[[ Material for the task, beginning ]]

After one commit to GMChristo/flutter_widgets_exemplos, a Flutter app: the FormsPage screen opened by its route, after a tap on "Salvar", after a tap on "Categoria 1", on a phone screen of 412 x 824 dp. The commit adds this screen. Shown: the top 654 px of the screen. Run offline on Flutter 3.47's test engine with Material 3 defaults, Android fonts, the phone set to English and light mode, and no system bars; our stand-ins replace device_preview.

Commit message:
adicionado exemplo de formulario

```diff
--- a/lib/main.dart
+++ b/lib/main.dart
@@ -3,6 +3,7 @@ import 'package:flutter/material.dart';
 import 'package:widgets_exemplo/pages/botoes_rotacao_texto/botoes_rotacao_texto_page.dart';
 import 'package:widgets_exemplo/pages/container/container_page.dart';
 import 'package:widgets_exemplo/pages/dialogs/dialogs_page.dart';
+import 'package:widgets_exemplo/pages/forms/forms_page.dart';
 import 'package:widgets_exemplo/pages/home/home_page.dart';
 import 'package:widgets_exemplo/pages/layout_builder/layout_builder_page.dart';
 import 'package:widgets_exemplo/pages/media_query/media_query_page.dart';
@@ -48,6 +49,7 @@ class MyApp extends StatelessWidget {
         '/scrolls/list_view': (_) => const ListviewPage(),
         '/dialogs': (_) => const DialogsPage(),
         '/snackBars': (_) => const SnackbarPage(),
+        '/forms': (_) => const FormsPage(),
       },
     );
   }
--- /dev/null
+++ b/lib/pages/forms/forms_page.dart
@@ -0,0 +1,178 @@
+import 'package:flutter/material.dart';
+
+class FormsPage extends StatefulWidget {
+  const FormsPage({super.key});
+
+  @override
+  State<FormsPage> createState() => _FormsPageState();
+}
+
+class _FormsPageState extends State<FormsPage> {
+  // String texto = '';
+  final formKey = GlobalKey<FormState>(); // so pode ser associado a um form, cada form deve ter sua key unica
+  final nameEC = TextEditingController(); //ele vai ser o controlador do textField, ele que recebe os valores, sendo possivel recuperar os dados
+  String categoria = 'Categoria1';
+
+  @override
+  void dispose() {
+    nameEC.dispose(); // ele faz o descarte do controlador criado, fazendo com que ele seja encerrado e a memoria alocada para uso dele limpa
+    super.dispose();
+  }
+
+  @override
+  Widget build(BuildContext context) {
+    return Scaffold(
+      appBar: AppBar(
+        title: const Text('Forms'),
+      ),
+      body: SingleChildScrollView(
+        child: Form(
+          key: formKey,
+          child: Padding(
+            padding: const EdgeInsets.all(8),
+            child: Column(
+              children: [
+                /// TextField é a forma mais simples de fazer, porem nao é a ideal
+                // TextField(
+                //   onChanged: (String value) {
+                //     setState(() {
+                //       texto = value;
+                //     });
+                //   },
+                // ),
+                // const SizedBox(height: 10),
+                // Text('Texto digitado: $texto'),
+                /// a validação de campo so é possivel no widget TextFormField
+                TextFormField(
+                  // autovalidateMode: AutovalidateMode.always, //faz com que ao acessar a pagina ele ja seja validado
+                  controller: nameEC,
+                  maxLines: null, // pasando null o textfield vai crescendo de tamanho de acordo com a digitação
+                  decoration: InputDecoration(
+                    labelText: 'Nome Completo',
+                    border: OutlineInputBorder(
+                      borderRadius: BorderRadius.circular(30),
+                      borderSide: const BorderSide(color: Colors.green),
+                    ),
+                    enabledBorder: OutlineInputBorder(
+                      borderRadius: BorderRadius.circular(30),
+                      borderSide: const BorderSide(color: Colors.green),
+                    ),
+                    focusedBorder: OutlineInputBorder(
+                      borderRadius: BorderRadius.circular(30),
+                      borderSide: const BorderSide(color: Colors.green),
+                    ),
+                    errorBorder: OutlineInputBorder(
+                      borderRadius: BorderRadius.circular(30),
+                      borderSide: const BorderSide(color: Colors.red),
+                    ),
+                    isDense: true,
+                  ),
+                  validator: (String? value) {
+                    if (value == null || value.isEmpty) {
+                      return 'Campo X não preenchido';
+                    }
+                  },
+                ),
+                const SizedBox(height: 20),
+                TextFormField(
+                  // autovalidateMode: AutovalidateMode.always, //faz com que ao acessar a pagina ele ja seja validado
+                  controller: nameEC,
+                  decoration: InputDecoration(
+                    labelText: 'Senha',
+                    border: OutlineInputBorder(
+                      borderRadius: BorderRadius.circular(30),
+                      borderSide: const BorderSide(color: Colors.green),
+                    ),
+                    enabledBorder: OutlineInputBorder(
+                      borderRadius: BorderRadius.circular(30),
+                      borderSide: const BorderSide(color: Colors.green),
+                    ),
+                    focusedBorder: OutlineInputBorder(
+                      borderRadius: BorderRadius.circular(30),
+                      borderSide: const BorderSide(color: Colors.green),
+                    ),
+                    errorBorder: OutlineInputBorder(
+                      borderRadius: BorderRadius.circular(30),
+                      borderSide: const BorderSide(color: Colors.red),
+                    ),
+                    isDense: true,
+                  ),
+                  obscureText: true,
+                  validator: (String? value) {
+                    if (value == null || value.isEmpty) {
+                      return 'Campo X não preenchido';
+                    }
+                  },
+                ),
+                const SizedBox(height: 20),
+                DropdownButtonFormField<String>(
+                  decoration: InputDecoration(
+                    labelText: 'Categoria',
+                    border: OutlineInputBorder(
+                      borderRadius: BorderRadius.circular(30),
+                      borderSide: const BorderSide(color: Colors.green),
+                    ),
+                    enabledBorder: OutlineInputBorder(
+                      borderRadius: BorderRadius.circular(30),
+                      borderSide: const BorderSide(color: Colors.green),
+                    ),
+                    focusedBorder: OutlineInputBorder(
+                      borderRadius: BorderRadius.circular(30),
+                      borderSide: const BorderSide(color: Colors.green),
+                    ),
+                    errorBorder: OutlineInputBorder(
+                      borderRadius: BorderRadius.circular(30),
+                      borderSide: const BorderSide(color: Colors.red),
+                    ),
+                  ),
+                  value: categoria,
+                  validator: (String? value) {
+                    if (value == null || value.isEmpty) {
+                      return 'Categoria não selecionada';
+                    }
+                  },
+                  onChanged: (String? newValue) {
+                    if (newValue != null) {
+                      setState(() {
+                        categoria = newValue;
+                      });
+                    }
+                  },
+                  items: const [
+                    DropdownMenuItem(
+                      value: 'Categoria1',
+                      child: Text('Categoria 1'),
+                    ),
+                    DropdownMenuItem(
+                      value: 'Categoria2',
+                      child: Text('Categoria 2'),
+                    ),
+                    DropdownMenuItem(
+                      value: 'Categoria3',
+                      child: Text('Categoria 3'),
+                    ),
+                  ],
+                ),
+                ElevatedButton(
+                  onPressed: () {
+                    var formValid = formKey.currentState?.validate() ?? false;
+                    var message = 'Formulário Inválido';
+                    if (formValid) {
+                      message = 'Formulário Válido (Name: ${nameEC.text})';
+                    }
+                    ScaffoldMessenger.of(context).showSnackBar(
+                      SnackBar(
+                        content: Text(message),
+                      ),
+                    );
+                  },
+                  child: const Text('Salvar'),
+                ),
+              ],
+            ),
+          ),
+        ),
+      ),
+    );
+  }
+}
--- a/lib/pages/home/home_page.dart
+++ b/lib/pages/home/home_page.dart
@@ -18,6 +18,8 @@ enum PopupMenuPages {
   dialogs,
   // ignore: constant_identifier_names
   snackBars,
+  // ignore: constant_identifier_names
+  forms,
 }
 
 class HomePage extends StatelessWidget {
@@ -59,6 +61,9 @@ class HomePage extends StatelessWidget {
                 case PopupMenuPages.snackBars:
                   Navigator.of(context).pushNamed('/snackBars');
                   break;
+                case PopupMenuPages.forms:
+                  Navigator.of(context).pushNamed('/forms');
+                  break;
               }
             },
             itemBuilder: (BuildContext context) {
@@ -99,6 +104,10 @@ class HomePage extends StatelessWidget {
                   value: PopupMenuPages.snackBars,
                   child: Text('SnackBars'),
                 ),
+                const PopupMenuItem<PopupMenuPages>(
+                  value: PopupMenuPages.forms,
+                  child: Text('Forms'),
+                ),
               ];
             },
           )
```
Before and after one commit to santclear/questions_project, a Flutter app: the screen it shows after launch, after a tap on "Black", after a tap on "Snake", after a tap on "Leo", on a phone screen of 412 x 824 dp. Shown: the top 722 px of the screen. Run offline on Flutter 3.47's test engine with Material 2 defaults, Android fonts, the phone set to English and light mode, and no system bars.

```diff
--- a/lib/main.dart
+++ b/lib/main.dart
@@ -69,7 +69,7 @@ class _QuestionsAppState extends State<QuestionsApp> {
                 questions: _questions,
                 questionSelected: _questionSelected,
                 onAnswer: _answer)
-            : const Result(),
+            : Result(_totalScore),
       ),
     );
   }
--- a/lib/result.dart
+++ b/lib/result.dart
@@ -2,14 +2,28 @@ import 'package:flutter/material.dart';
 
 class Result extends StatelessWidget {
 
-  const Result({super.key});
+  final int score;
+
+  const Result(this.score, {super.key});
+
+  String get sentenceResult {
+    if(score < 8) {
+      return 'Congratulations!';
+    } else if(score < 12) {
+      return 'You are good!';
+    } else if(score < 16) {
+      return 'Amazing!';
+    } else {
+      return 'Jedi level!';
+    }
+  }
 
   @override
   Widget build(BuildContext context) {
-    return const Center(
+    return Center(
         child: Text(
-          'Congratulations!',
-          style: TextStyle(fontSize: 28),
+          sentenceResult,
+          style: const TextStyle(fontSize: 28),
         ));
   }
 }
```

[[ Material for the task, end ]]

### Task to carry out
From the records above, pull out each line that has "class".

### Result of this exercise
@@ -48,6 +49,7 @@ class MyApp extends StatelessWidget {
+class FormsPage extends StatefulWidget {
+class _FormsPageState extends State<FormsPage> {
 class HomePage extends StatelessWidget {
@@ -59,6 +61,9 @@ class HomePage extends StatelessWidget {
@@ -99,6 +104,10 @@ class HomePage extends StatelessWidget {
@@ -69,7 +69,7 @@ class _QuestionsAppState extends State<QuestionsApp> {
 class Result extends StatelessWidget {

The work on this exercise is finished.